The Darvon? I take that for my knee. It’s prescribed. I have chronic pain.
Sure, but we’re talking a coupla beers. A coupla beers. It’s no big deal. The Darvon doesn’t make any difference, it’s like aspirin, you know? I can handle it. I’ve handled it lotsa times.
Okay, so we’re in the Escalade and we’re on the viaduct and there’s this car fulla spics, I’m sorry, Chi-KAHN-oes, I think it was a Rambler, anyway it was some P.O.S. fulla Chi-KAHN-oes and they’re goin’ like forty, maybe thirty miles an hour, I mean creepin’ along, like they’re the only frickin’ car on the road, you know?
Okay, so I admit it. I’m telling you the whole truth here, right? We’re tailgating ‘em—yeah, I’m driving—okay I’m tailgating ‘em and flashing the high beams. And they slow down!

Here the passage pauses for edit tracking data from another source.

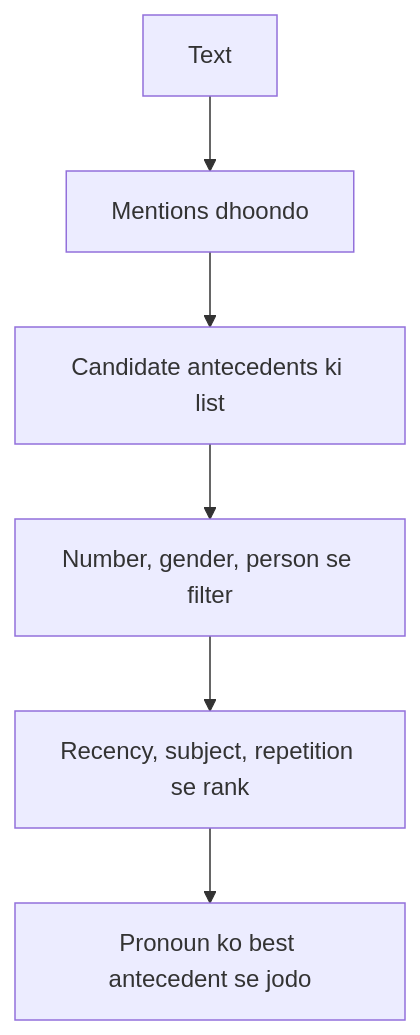
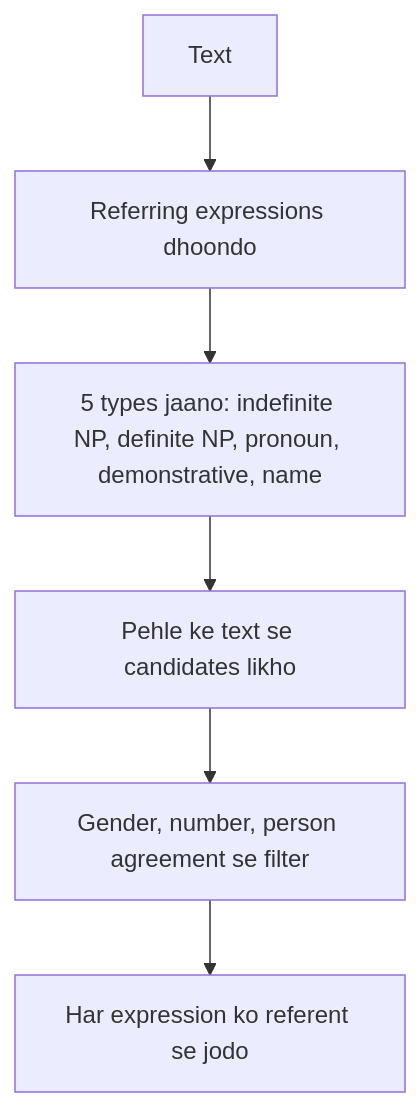
Before and after one commit to TrendySloth1001/sem-seven-notes: the diagram in content/natural-language-processing/pyq/2024-12/q4a.hi.mdx, drawn with Mermaid. The commit also changed other lines of this file and 406 other files, not shown here.

````diff
--- a/content/natural-language-processing/pyq/2024-12/q4a.hi.mdx
+++ b/content/natural-language-processing/pyq/2024-12/q4a.hi.mdx
@@ -27,9 +11,9 @@
 ```mermaid
-%% caption: Pronoun resolution ke steps. Constraints impossible candidates hatati hain; preferences bachon mein se best chunti hain.
+%% caption: Reference resolution problem: expressions andar, links bahar.
 flowchart TD
-  A["Text"] --> B["Mentions dhoondo"]
-  B --> C["Candidate antecedents ki list"]
-  C --> D["Number, gender, person se filter"]
-  D --> E["Recency, subject, repetition se rank"]
-  E --> F["Pronoun ko best antecedent se jodo"]
+  T["Text"] --> E["Referring expressions dhoondo"]
+  E --> T5["5 types jaano: indefinite NP, definite NP, pronoun, demonstrative, name"]
+  T5 --> C["Pehle ke text se candidates likho"]
+  C --> F["Gender, number, person agreement se filter"]
+  F --> L["Har expression ko referent se jodo"]
 ```
````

So I’m like, OK fine, I’m cool. So I get into the left lane, I’m gonna pass ‘em. So now Mick and Curt roll down the windows and they’re yellin’ at the spi—people of Hispanic persuasion, and I guess I’m yelling a little too, you know, just havin’ fun.
Yeah, just having fun! We’re not talkin’, you know, hate speech. Okay so maybe we said spic. But, c’mon, we were cool, seriously, we didn’t mean anything. So now I look ahead and there’s this car in front of me, and it’s another P.O.S. and it’s goin’, I don’t know, twenty? And it’s in the left lane!

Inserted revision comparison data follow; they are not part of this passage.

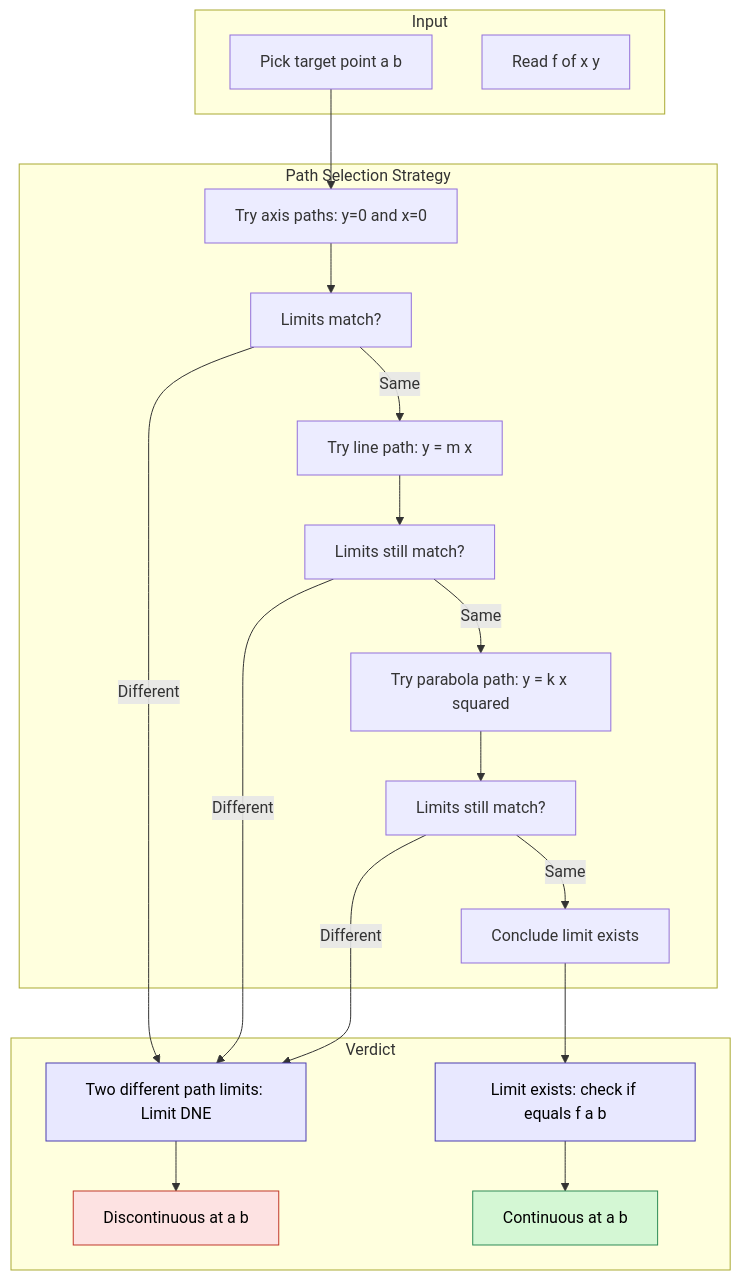
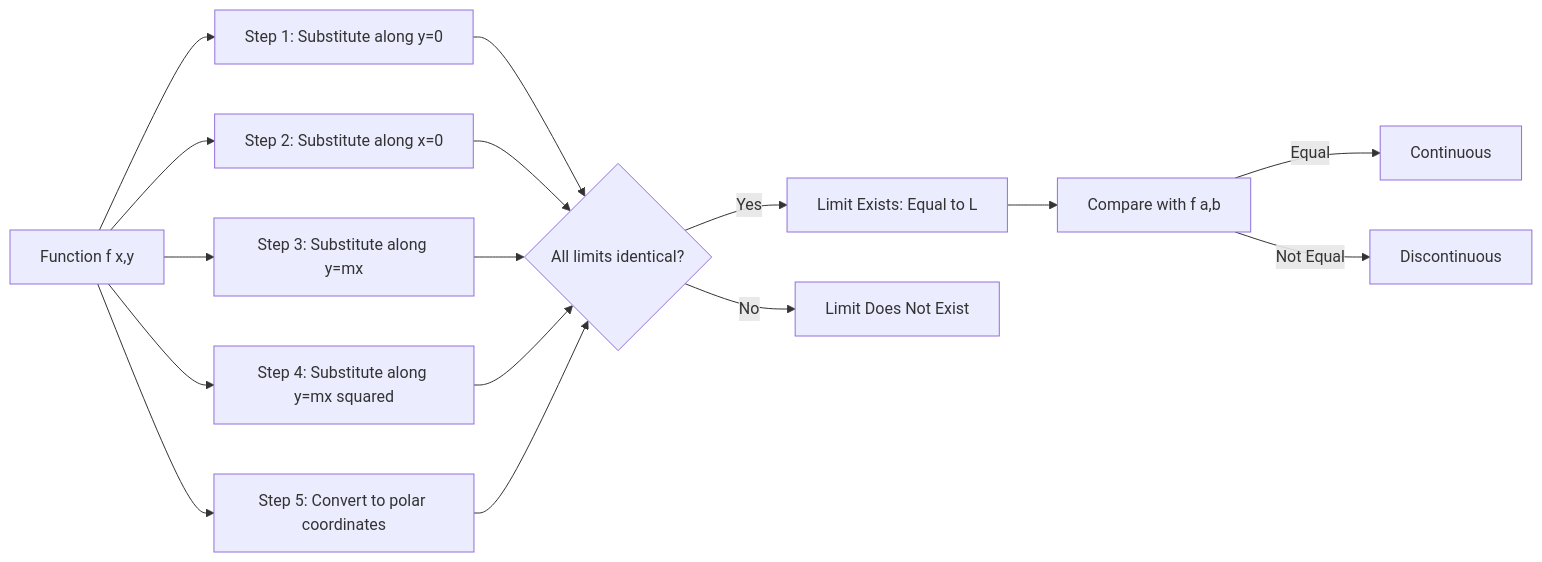
One commit to vishnuu-kr/ktunode changed the fourth of 5 diagrams in public/notes/computer-science-and-engineering/semester-1/gamat101-mathematics-for-information-science-1/02-module-2-functions-of-several-variables-domains-and-ranges/partial-derivatives-and-continuity/notes.md. Above: the diagram before and after it, drawn with Mermaid. The commit also changed other lines of this file and 4829 other files, not shown here.

````diff
--- a/public/notes/computer-science-and-engineering/semester-1/gamat101-mathematics-for-information-science-1/02-module-2-functions-of-several-variables-domains-and-ranges/partial-derivatives-and-continuity/notes.md
+++ b/public/notes/computer-science-and-engineering/semester-1/gamat101-mathematics-for-information-science-1/02-module-2-functions-of-several-variables-domains-and-ranges/partial-derivatives-and-continuity/notes.md
@@ -384,42 +340,18 @@
 ```mermaid
-flowchart TD
-    subgraph INPUT[Input]
-        I1[Pick target point a b]
-        I2[Read f of x y]
-    end
-
-    subgraph STRATEGY[Path Selection Strategy]
-        S1[Try axis paths: y=0 and x=0]
-        S2[Limits match?]
-        S3[Try line path: y = m x]
-        S4[Limits still match?]
-        S5[Try parabola path: y = k x squared]
-        S6[Limits still match?]
-        S7[Conclude limit exists]
-    end
-
-    subgraph VERDICT[Verdict]
-        V1[Limit exists: check if equals f a b]
-        V2[Continuous at a b]
-        V3[Two different path limits: Limit DNE]
-        V4[Discontinuous at a b]
-    end
-
-    I1 --> S1 --> S2
-    S2 -- Different --> V3
-    S2 -- Same --> S3 --> S4
-    S4 -- Different --> V3
-    S4 -- Same --> S5 --> S6
-    S6 -- Different --> V3
-    S6 -- Same --> S7 --> V1 --> V2
-
-    V3 --> V4
-
-    classDef good fill:#d4f7d4,stroke:#2e8b57,color:#000;
-    classDef bad fill:#fde2e2,stroke:#c0392b,color:#000;
-    classDef box fill:#e8e8ff,stroke:#4b3caf,color:#000;
-
-    class V2 good
-    class V4 bad
-    class V1,V3 box
+flowchart LR
+    A[Function f x,y] --> B[Step 1: Substitute along y=0]
+    A --> C[Step 2: Substitute along x=0]
+    A --> D[Step 3: Substitute along y=mx]
+    A --> E[Step 4: Substitute along y=mx squared]
+    A --> F[Step 5: Convert to polar coordinates]
+    B --> G{All limits identical?}
+    C --> G
+    D --> G
+    E --> G
+    F --> G
+    G -->|Yes| H[Limit Exists: Equal to L]
+    G -->|No| I[Limit Does Not Exist]
+    H --> J[Compare with f a,b]
+    J -->|Equal| K[Continuous]
+    J -->|Not Equal| L[Discontinuous]
 ```
````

So I’m a very good driver, and I realize I don’t have time to stop, I’ve got one choice, I’ve gotta shoot the gap. I’ve gotta shoot the gap or there’s gonna be a ack-si-dent. The point being, I’m fine, I know what I’m doing here, I’ve done it millions of times. So I’m gunning it, I’m buzzing the slowpoke and slippin’ back into the right lane. See, I’m putting as much room between me and the Rambler as possible, right? I get back into the right lane and I don’t feel anything, but you guys are telling me that’s where I clipped ‘em. That Escalade’s three tons, you know, so I didn’t know anything was happening back there until Curt told me to stop. It wouldn’t surprise me if the P.O.S. Rambler went out of control all by itself. Or if I did clip him, maybe it’s ‘cause he sped up. ‘Cause I should’ve been around him. I’ve done it hundreds of times.

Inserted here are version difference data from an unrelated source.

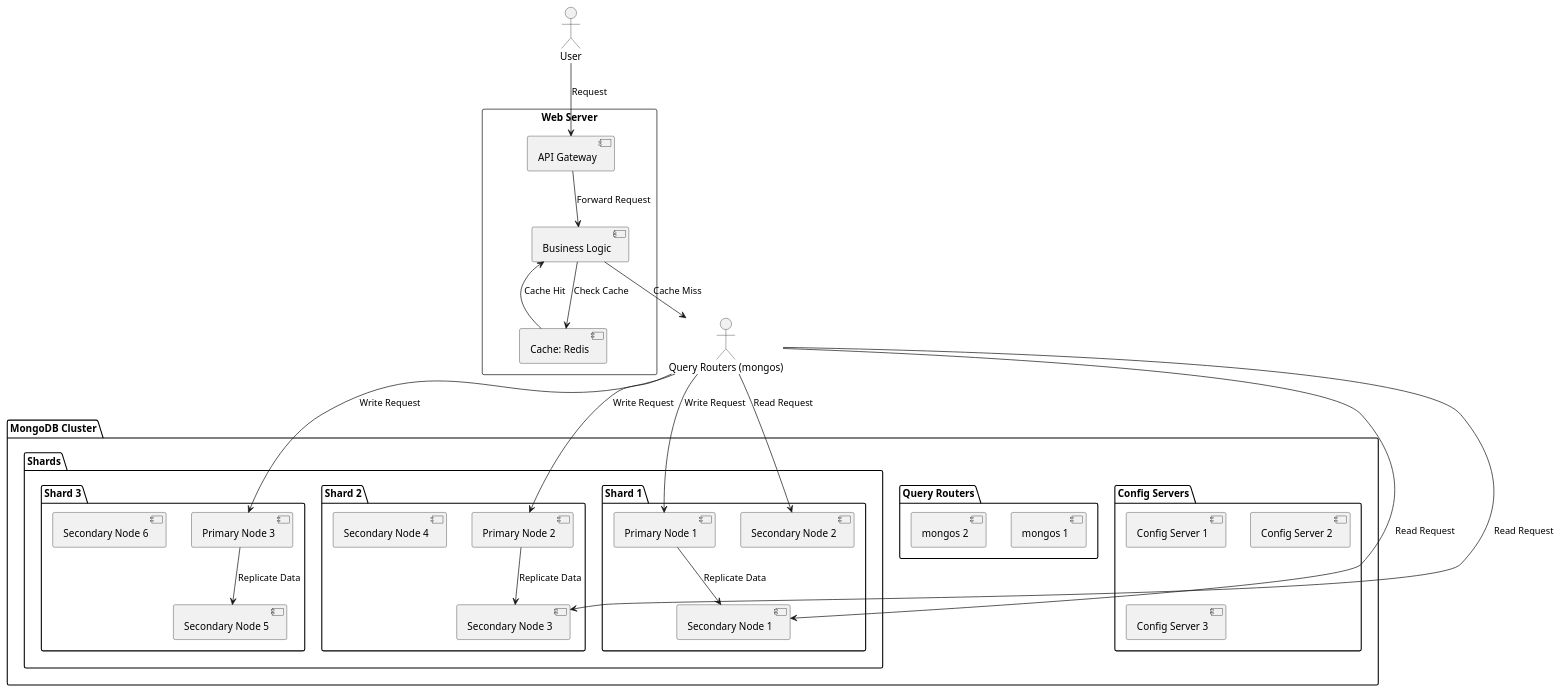
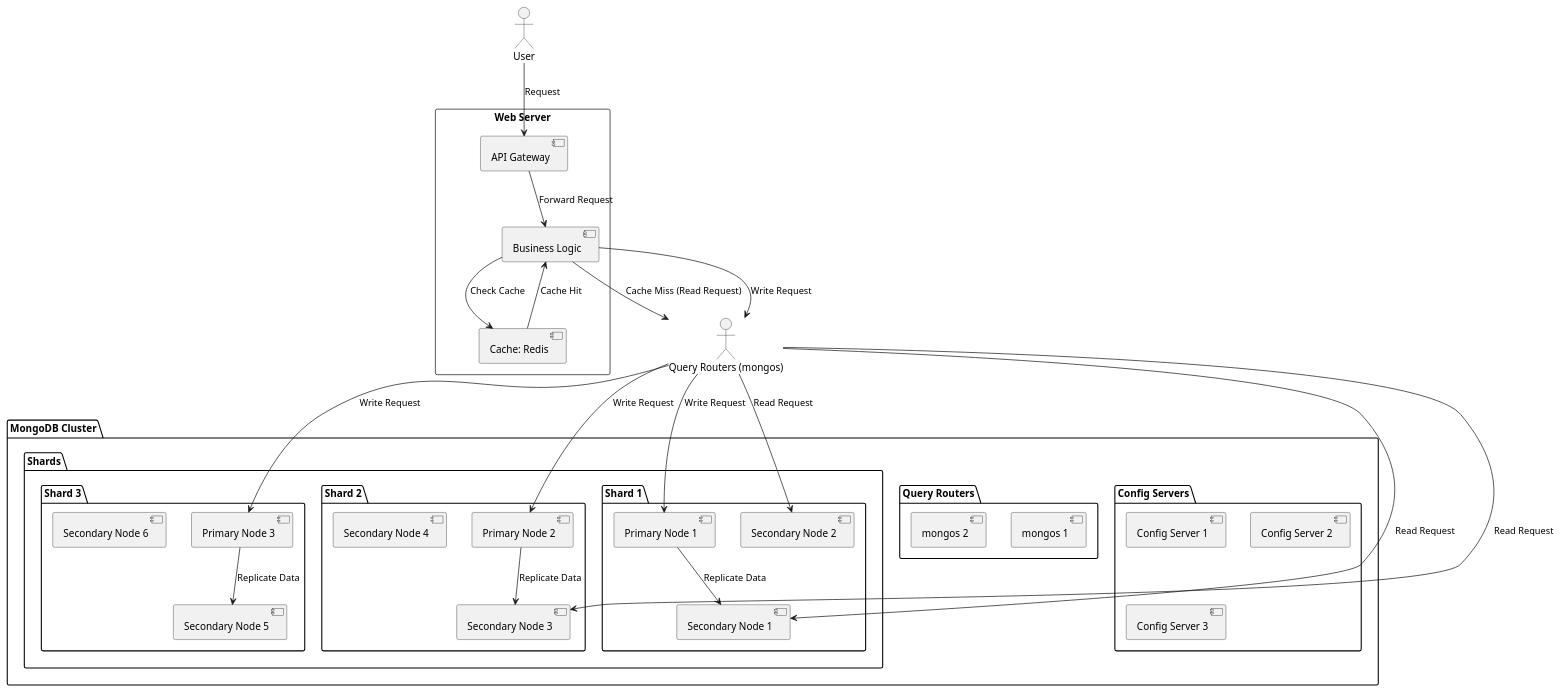
Before and after one commit to huangyingw/system_design: the diagram in high_traffic_calendar/high_traffic_calendar_mongodb_architecture.puml, drawn with PlantUML.

```diff
--- a/high_traffic_calendar/high_traffic_calendar_mongodb_architecture.puml
+++ b/high_traffic_calendar/high_traffic_calendar_mongodb_architecture.puml
@@ -1,58 +1,59 @@
 @startuml
 
 package "MongoDB Cluster" {
 
   package "Config Servers" {
     [Config Server 1]
     [Config Server 2]
     [Config Server 3]
   }
   
   package "Query Routers" {
     [mongos 1]
     [mongos 2]
   }
   
   package "Shards" {
     package "Shard 1" {
       [Primary Node 1]
       [Secondary Node 1]
       [Secondary Node 2]
     }
     package "Shard 2" {
       [Primary Node 2]
       [Secondary Node 3]
       [Secondary Node 4]
     }
     package "Shard 3" {
       [Primary Node 3]
       [Secondary Node 5]
       [Secondary Node 6]
     }
   }
 }
 
 actor User
 
 rectangle "Web Server" {
   [API Gateway]
   [Business Logic]
   [Cache: Redis]
 }
 
 User --> "API Gateway": Request
 "API Gateway" --> "Business Logic": Forward Request
 "Business Logic" --> "Cache: Redis": Check Cache
 "Cache: Redis" --> "Business Logic": Cache Hit
-"Business Logic" --> "Query Routers (mongos)": Cache Miss
+"Business Logic" --> "Query Routers (mongos)": Cache Miss (Read Request)
+"Business Logic" --> "Query Routers (mongos)": Write Request
+"Query Routers (mongos)" --> "Secondary Node 1": Read Request
+"Query Routers (mongos)" --> "Secondary Node 2": Read Request
+"Query Routers (mongos)" --> "Secondary Node 3": Read Request
 "Query Routers (mongos)" --> "Primary Node 1": Write Request
 "Query Routers (mongos)" --> "Primary Node 2": Write Request
 "Query Routers (mongos)" --> "Primary Node 3": Write Request
-"Query Routers (mongos)" --> "Secondary Node 1": Read Request
-"Query Routers (mongos)" --> "Secondary Node 2": Read Request
-"Query Routers (mongos)" --> "Secondary Node 3": Read Request
 "Primary Node 1" --> "Secondary Node 1": Replicate Data
 "Primary Node 2" --> "Secondary Node 3": Replicate Data
 "Primary Node 3" --> "Secondary Node 5": Replicate Data
 
 @enduml
```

Yeah, yeah, fine, so Curt says, “It’s on its side! You gotta stop!” so I stop, like a good citizen. And by the time we’re stopped, the Rambler’s like three hundred yards behind us, so we get out and start walking back and I thought everybody was out, they’re all standing around, screaming in Hispanic a mile a minute, I don’t understand a word, but they look OK, one guy had a bloody nose. How was I supposed to know there was some guy pinned under the car? There were four spi—people hanging around, that’s gotta be everybody, right? How was I supposed to know there were five people in that little P.O.S.? So they’re all screaming at us, so Micky says lets just go back to the car and wait for the police.
So we walk back to the car and I get on the car phone and call my agent, and I tell him, hey look, we’re on the viaduct, and some guy’s car is on its side. And he says he’s gonna take care of it. I know I should’ve called you guys, but I didn’t know there was somebody under the car, how would I know that? And I didn’t know the, uh, people in the Rambler didn’t have a cellular phone, and I didn’t know if I was actually involved, you know?, so I figure the best thing is to let Benny—my agent—Benjamin Rothstein, handle it. He’s a lawyer, too. He handles everything. You probably don’t know what that’s like. You have to, when you’re a celebrity.
Yeah, okay, fine, so finally the police get there, and they arrest me! They give me a breathalyzer! They give me a frickin’ breathalyzer and they tell me I flunked it, which is bullshit. They say I clipped ‘em and the guy was thrown from the car and it landed on him and he died instantly. You’d think I’d get credit for not leaving the scene of an accident! I feel real sorry for what happened to those people, but I don’t belong here. I’m not a murderer.